Cancer patients receiving intravenous chemotherapy infusions can sometimes be allergic to the very drug designed to save them. “At Montefiore, patients who suffer an allergic reaction to their anti-cancer drug can undergo desensitization - decreasing a patient’s sensitivity over time - which can keep the patient on the drug of choice for their malignancy and can improve the prognosis," said Merhunisa Karagic, MD, an attending allergist and director of Montefiore’s Chemotherapy and Biologic Agent Desensitization program.
Allergic and hypersensitivity reactions from chemo infusions can vary from itching, hives, swelling, wheezing, or redness over the body to anaphylactic shock, heart attack, and even death. Previously, patients with severe hypersensitivity reactions were sent to the ICU.
At Montefiore’s Infusion Center on Eastchester Road, Dr. Karagic works with the Oncology team - attendings, nurses, and pharmacists - to help modify a patient’s immune response to a drug so that they can better tolerate it. The program is a collaborative effort between the Division of Allergy & Immunology’s Drug Allergy Desensitization Center and the Montefiore Einstein Center for Cancer Care.
Dr. Karagic recently worked with a 58-year-old pancreatic cancer patient who broke out in a rash and had difficulty breathing during her first infusion of the chemo drug Abraxane.
“Dr. Karagic saved my life,” said the Parkchester resident, who has since completed three chemotherapy treatments at full dose after initially undergoing challenge protocol.
Prior to desensitization, Dr. Karagic will perform a skin test to determine the cause of the reaction. This may be followed by a drug challenge or desensitization, depending on the reaction and skin testing results.
During desensitization, the drug is administered in incremental steps in varying dilutions, from less to more concentrated, increasing the dose every 15 to 20 minutes. Oncology nurse Dina Chowdhury takes the patient’s vital signs every 15 minutes. The oncology team also includes: pharmacists Jim McCarty and Pragna Patel; Michelle Allan, administrative manager; and Ashley Arelanno, administrative nursing manager.
In most cases, the patient can safely receive the prescribed dosage of the medication they need within five to seven hours, without a reaction. “ They get the full dose, just in a different way,” Dr. Karagic said, noting that some patients can return to their treatment without desensitization.
Patients are not required to be admitted to the hospital in order to be desensitized, making Montefiore’s program unique in New York — and one that is long overdue.
“While we have successfully built a drug allergy center at Montefiore that currently serves the Greater New York and the Tri-State Area for the past ten years, building the chemo/biologic program has been a challenge, mostly due to the number of people involved and the need to coordinate the desensitizations and testing,” said Elina Jerschow, MD, Director of the Montefiore Drug Allergy Center and Associate Professor of Medicine (Allergy & Immunology) and Microbiology & Immunology. “Dr. Karagic’s dedication and compassion to her patients has made it possible,”
In addition to managing hypersensitivity reactions in patients receiving chemotherapy, Dr. Karagic treats a multitude of allergic disorders, including environmental and food allergies, asthma, urticaria, atopic dermatitis, contact dermatitis, and drug allergies.

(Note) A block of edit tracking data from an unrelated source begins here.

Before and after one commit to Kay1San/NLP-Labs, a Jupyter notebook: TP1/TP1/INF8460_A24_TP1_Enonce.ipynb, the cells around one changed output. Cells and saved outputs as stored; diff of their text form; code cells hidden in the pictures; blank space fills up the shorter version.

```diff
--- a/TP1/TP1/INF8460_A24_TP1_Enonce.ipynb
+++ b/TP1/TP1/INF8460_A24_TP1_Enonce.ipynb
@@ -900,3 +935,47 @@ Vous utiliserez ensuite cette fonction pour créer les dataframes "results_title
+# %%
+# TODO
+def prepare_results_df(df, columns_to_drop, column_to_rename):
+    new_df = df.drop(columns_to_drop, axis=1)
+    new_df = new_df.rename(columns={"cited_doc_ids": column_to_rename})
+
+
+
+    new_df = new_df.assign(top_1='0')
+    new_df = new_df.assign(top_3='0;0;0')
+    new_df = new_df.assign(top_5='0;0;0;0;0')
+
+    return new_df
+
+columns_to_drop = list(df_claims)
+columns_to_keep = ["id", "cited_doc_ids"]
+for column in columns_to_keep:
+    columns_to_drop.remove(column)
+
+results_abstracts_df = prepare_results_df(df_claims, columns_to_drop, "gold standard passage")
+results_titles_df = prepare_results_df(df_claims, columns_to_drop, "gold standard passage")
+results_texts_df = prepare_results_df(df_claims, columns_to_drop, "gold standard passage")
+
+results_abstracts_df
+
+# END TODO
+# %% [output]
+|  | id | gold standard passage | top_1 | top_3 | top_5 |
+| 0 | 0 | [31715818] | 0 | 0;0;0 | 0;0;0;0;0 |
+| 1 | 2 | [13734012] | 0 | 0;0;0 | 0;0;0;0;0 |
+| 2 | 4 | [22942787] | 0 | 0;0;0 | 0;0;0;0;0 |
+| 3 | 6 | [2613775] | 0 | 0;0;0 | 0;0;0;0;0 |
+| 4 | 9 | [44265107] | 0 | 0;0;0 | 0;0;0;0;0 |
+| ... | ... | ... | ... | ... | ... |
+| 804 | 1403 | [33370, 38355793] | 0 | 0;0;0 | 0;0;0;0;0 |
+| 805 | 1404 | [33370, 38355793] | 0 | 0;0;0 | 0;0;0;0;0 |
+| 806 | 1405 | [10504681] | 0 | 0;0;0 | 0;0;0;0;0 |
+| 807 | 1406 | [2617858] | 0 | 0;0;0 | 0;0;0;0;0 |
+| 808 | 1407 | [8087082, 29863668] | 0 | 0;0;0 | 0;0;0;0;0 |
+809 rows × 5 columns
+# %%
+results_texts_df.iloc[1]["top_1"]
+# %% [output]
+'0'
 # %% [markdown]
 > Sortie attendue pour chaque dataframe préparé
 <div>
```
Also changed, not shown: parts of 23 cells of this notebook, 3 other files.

She serves as the co-director of the Drug Allergy Center and will continue to build the Chemotherapy and Biological Desensitization Program at Montefiore. After completing a two-year fellowship in allergy and immunology at Montefiore Einstein under the mentorship of Dr. Jerschow, Dr. Karagic joined the faculty as Assistant Professor of Medicine in the division of allergy and immunology and an attending physician at Montefiore Einstein and North Central Bronx Hospitals.
To learn more about the Drug Allergy Center go to www.einstein.yu.edu/departments/medicine/allergy/
Posted on: Tuesday, March 03, 2020